PELHAM, NY --
Curated by Katharine Dufault
September 14-October 27, 2018
Opening Reception Friday, September 14, 6:30-8:00 pm
At 5:30 – 6:30 pm there will be an opening of a new sculpture installation in our courtyard
by Sui Park
Free and Open to All
To Wax Poetic is to grow more expansive or expressive lyrically. Growth and transformation is inherent in the verb to wax, and within the creative or poetic process itself. Each of the six New York based artists in this exhibition has created a symbolic language, or aesthetic, using encaustic paint. Encaustic is the ancient medium of beeswax, resin and pigment, applied while molten. The medium is highly adaptable and each artist has works selected to show the possibilities of the medium and the breadth of their vision.
Cecile Chong builds up multiple smooth layers of clear/natural wax and transparent colors to create ambiguous landscape spaces. She inhabits them with diminutive figures finely etched into the wax - a woman in traditional Asian garb and a western child in 1940’s style outfit. Her “work address ideas of cultural interaction and interpretation.” She “is interested in how we acquire and share culture, and how world cultures overlap.”
Michael David embeds found objects in the encaustic to create large, powerfully physical paintings with narrative abstraction and spiritual metaphors. He” loves the immediacy of the encaustic process, the physicality” and feels it is “a perfect actualization of himself through painting.” Renowned art critic Donald Kuspit has described Michael David as possibly “the most innovative master of immediate surface since the Abstract Expressionists.”
Katharine Dufault applies the molten wax like paint to create brightly saturated images. In her recent work, areas of color in abstracted natural forms recall plants or flowers. She layers and scrapes to achieve the right balance of color and shape in her compositions. "I want the work to attract the viewer with beauty and simultaneously prompt curiosity. I attempt a modern rendering of the ancient form."
Gene Kiegel builds up a highly textured surface in his monochromatic works. He “aims to showcase the beauty of simple organic reactions, which are present all around us but often overlooked in our fast-paced and hyper-stimulated world.” He employs a dry brush technique, allowing wax to generate its own organic forms.
Melissa Rubin builds up layers of colored wax, transfers and fine etching to create the lyrical and ancient looking works of her ’Fragments’ series. The “series is directly inspired by the shards of ceramics and pottery” found washed up on the beach near her Rockaway Beach studio.
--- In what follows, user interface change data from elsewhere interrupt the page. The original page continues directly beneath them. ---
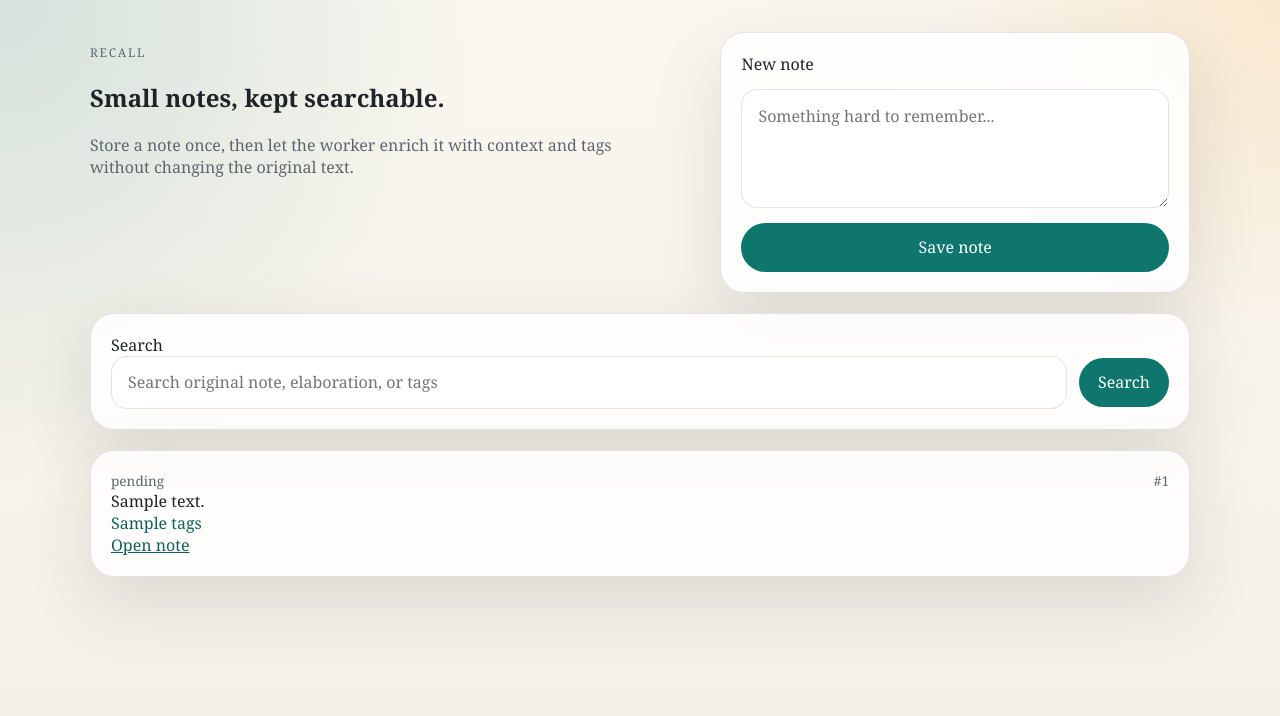
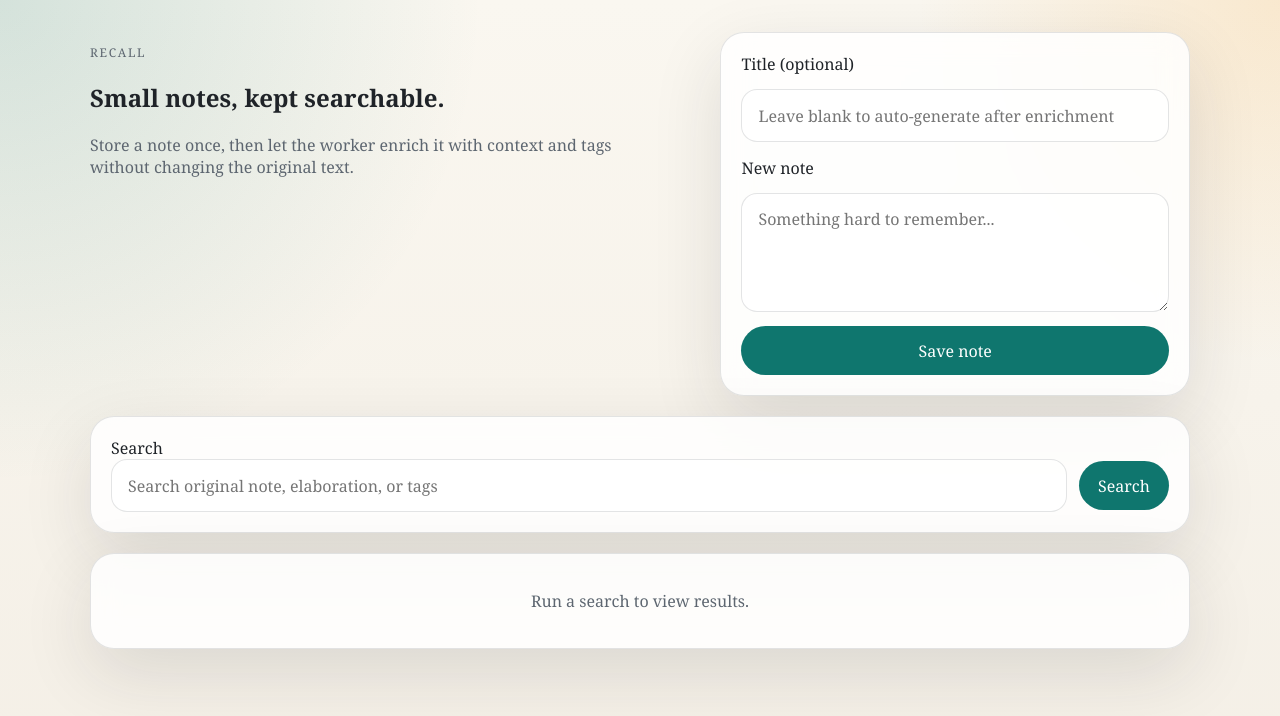
Before and after one commit to Adams-Scott/recall, a FastAPI app: template src/recall/web/templates/index.html in a window 1280 px wide. Shown: the top 716 px of the page. Run offline with FastAPI, Linux system fonts and the light colour scheme; the template is opened without the code that fills it: most values are stand-ins (such as "Sample title", 1, 10 or a date in 2020); parts of the project's set-up code (start-up, migrations or seed data) failed here and were passed over.

Commit message:
Implement note title feature and pagination for search results
- Added title field to Note model and updated related schemas.
- Enhanced create and update note services to handle title input.
- Modified API endpoints to accept title when creating or updating notes.
- Updated web templates to include title input and display.
- Implemented pagination for search results in the home view.
- Added tests for title enrichment and pagination functionality.

```diff
--- a/docker-compose.yml
+++ b/docker-compose.yml
@@ -8,7 +8,7 @@ services:
     ports:
       - "8000:8000"
     volumes:
-      - recall_data:/data
+      - ./recall_data:/data
 
   web:
     build: .
@@ -19,7 +19,7 @@ services:
     ports:
       - "8001:8001"
     volumes:
-      - recall_data:/data
+      - ./recall_data:/data
 
   worker:
     build: .
@@ -30,7 +30,7 @@ services:
       RECALL_ENRICH_INTERVAL_SECONDS: "60"
       RECALL_ENRICH_BATCH_SIZE: "10"
     volumes:
-      - recall_data:/data
+      - ./recall_data:/data
 
 volumes:
   recall_data:
--- a/pyproject.toml
+++ b/pyproject.toml
@@ -25,6 +25,9 @@ dev = [
 [tool.setuptools]
 package-dir = {"" = "src"}
 
+[tool.setuptools.package-data]
+"recall.web" = ["templates/*.html", "static/*"]
+
 [tool.setuptools.packages.find]
 where = ["src"]
 
--- a/src/recall/api/main.py
+++ b/src/recall/api/main.py
@@ -34,7 +34,7 @@ def list_notes(service: NoteService = Depends(get_note_service)):
 
 @app.post("/notes", response_model=NoteRead, status_code=201)
 def create_note(payload: NoteCreate, service: NoteService = Depends(get_note_service)):
-    return service.create_note(payload.original_note)
+    return service.create_note(payload.original_note, title=payload.title)
 
 
 @app.get("/notes/{note_id}", response_model=NoteRead)
@@ -47,7 +47,7 @@ def get_note(note_id: int, service: NoteService = Depends(get_note_service)):
 
 @app.put("/notes/{note_id}", response_model=NoteRead)
 def update_note(note_id: int, payload: NoteUpdate, service: NoteService = Depends(get_note_service)):
-    note = service.update_note(note_id, payload.original_note)
+    note = service.update_note(note_id, payload.original_note, title=payload.title)
     if note is None:
         raise HTTPException(status_code=404, detail="Note not found")
     return note
--- a/src/recall/core/models.py
+++ b/src/recall/core/models.py
@@ -16,6 +16,7 @@ class Note(Base):
     __tablename__ = "notes"
 
     id: Mapped[int] = mapped_column(Integer, primary_key=True, autoincrement=True)
+    title: Mapped[str | None] = mapped_column(String(255), nullable=True)
     original_note: Mapped[str] = mapped_column(Text, nullable=False)
     elaborated_note: Mapped[str | None] = mapped_column(Text, nullable=True)
     tags: Mapped[str | None] = mapped_column(Text, nullable=True)
--- a/src/recall/core/schemas.py
+++ b/src/recall/core/schemas.py
@@ -6,10 +6,12 @@ from pydantic import BaseModel, ConfigDict, Field
 
 
 class NoteCreate(BaseModel):
+    title: str = ""
     original_note: str = Field(min_length=1)
 
 
 class NoteUpdate(BaseModel):
+    title: str = ""
     original_note: str = Field(min_length=1)
 
 
@@ -17,6 +19,7 @@ class NoteRead(BaseModel):
     model_config = ConfigDict(from_attributes=True)
 
     id: int
+    title: str | None
     original_note: str
     elaborated_note: str | None
     tags: str | None
--- a/src/recall/web/main.py
+++ b/src/recall/web/main.py
@@ -30,22 +30,40 @@ def get_note_service(session: Session = Depends(get_session)) -> NoteService:
 
 
 @app.get("/", response_class=HTMLResponse)
-def home(request: Request, q: str = "", service: NoteService = Depends(get_note_service)):
-    notes = service.search_notes(q) if q else service.list_notes()
+def home(request: Request, q: str = "", page: int = 1, service: NoteService = Depends(get_note_service)):
+    has_searched = bool(q.strip())
+    current_page = max(page, 1)
+    page_size = 10
+    if has_searched:
+        notes, total_results = service.search_notes_paginated(q, page=current_page, page_size=page_size)
+    else:
+        notes, total_results = [], 0
+
+    total_pages = (total_results + page_size - 1) // page_size if total_results else 0
     return templates.TemplateResponse(
+        request,
         "index.html",
-        {
+        context={
             "request": request,
             "app_name": settings.app_name,
             "notes": notes,
             "query": q,
+            "has_searched": has_searched,
+            "page": current_page,
+            "page_size": page_size,
+            "total_results": total_results,
+            "total_pages": total_pages,
         },
     )
 
 
 @app.post("/notes")
-def create_note(original_note: str = Form(...), service: NoteService = Depends(get_note_service)):
-    service.create_note(original_note)
+def create_note(
+    original_note: str = Form(...),
+    title: str = Form(default=""),
+    service: NoteService = Depends(get_note_service),
+):
+    service.create_note(original_note, title=title)
     return RedirectResponse(url="/", status_code=303)
 
 
@@ -55,8 +73,9 @@ def note_detail(request: Request, note_id: int, service: NoteService = Depends(g
     if note is None:
         raise HTTPException(status_code=404, detail="Note not found")
     return templates.TemplateResponse(
+        request,
         "detail.html",
-        {
+        context={
             "request": request,
             "app_name": settings.app_name,
             "note": note,
@@ -70,8 +89,9 @@ def edit_note(request: Request, note_id: int, service: NoteService = Depends(get
     if note is None:
         raise HTTPException(status_code=404, detail="Note not found")
     return templates.TemplateResponse(
+        request,
         "edit.html",
-        {
+        context={
             "request": request,
             "app_name": settings.app_name,
             "note": note,
@@ -80,8 +100,13 @@ def edit_note(request: Request, note_id: int, service: NoteService = Depends(get
 
 
 @app.post("/notes/{note_id}/edit")
-def save_note(note_id: int, original_note: str = Form(...), service: NoteService = Depends(get_note_service)):
-    if service.update_note(note_id, original_note) is None:
+def save_note(
+    note_id: int,
+    original_note: str = Form(...),
+    title: str = Form(default=""),
+    service: NoteService = Depends(get_note_service),
+):
+    if service.update_note(note_id, original_note, title=title) is None:
         raise HTTPException(status_code=404, detail="Note not found")
     return RedirectResponse(url=f"/notes/{note_id}", status_code=303)
 
--- a/src/recall/web/static/styles.css
+++ b/src/recall/web/static/styles.css
@@ -118,6 +118,11 @@ button:hover {
   margin: 0;
 }
 
+.note-card h2 {
+  margin: 0;
+  font-size: 1.15rem;
+}
+
 .note-meta {
   display: flex;
   justify-content: space-between;
@@ -134,6 +139,13 @@ button:hover {
   color: var(--muted);
 }
 
+.pagination-row {
+  display: flex;
+  justify-content: space-between;
+  align-items: center;
+  gap: 0.75rem;
+}
+
 @media (max-width: 800px) {
   .hero {
     grid-template-columns: 1fr;
--- a/src/recall/web/templates/detail.html
+++ b/src/recall/web/templates/detail.html
@@ -2,10 +2,11 @@
 {% block content %}
 <section class="card stack">
   <a href="/">Back</a>
-  <h1>Note #{{ note.id }}</h1>
+  <h1>{{ note.title or "Untitled" }}</h1>
+  <p class="eyebrow">Note #{{ note.id }}</p>
   <p class="eyebrow">Original</p>
   <p>{{ note.original_note }}</p>
-  <p class="eyebrow">Elaboration</p>
+  <p class="eyebrow">Enriched text</p>
   <p>{{ note.elaborated_note or "Waiting for enrichment." }}</p>
   <p class="eyebrow">Tags</p>
   <p>{{ note.tags or "No tags yet." }}</p>
--- a/src/recall/web/templates/edit.html
+++ b/src/recall/web/templates/edit.html
@@ -4,6 +4,8 @@
   <a href="/notes/{{ note.id }}">Back</a>
   <h1>Edit note</h1>
   <form method="post" action="/notes/{{ note.id }}/edit" class="stack">
+    <label for="title">Title (optional)</label>
+    <input id="title" name="title" value="{{ note.title or '' }}" placeholder="Leave blank to auto-generate after enrichment" />
     <label for="original_note">Original note</label>
     <textarea id="original_note" name="original_note" rows="8">{{ note.original_note }}</textarea>
     <button type="submit">Save changes</button>
--- a/src/recall/web/templates/index.html
+++ b/src/recall/web/templates/index.html
@@ -8,6 +8,8 @@
   </div>
 
   <form class="card stack" method="post" action="/notes">
+    <label for="title">Title (optional)</label>
+    <input id="title" name="title" placeholder="Leave blank to auto-generate after enrichment" />
     <label for="original_note">New note</label>
     <textarea id="original_note" name="original_note" rows="4" placeholder="Something hard to remember..."></textarea>
     <button type="submit">Save note</button>
@@ -25,12 +27,14 @@
 </section>
 
 <section class="notes-grid">
+  {% if has_searched %}
   {% for note in notes %}
   <article class="card note-card">
     <div class="note-meta">
       <span>{{ note.enrichment_status }}</span>
       <span>#{{ note.id }}</span>
     </div>
+    <h2>{{ note.title or "Untitled" }}</h2>
     <p>{{ note.original_note }}</p>
     {% if note.tags %}
     <p class="tags">{{ note.tags }}</p>
@@ -39,8 +43,27 @@
   </article>
   {% else %}
   <article class="card empty-state">
-    <p>No notes yet.</p>
+    <p>No matching notes for your search.</p>
   </article>
   {% endfor %}
+  {% else %}
+  <article class="card empty-state">
+    <p>Run a search to view results.</p>
+  </article>
+  {% endif %}
 </section>
+
+{% if has_searched and total_pages > 1 %}
+<section class="toolbar card pagination-row">
+  <span>Showing page {{ page }} of {{ total_pages }} ({{ total_results }} results)</span>
+  <div class="row">
+    {% if page > 1 %}
+    <a href="/?q={{ query }}&page={{ page - 1 }}">Previous</a>
+    {% endif %}
+    {% if page < total_pages %}
+    <a href="/?q={{ query }}&page={{ page + 1 }}">Next</a>
+    {% endif %}
+  </div>
+</section>
+{% endif %}
 {% endblock %}
```
Also changed, not shown: src/recall/core/db.py (+9 -1 lines), src/recall/core/llm.py (+15 -1 lines), src/recall/core/service.py (+40 -4 lines), tests/test_service.py (+24 -0 lines), 1 other file.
Deborah Winiarski uses fabric and pigmented wax to create raised and textured surfaces which undulate across the surface of the substrate. Beginning with encaustic monotype directly onto the fabric, she then composes the colored strips across the surface to create richly colored works. “The torn and folded strips provide dimension and color, their edges create line.”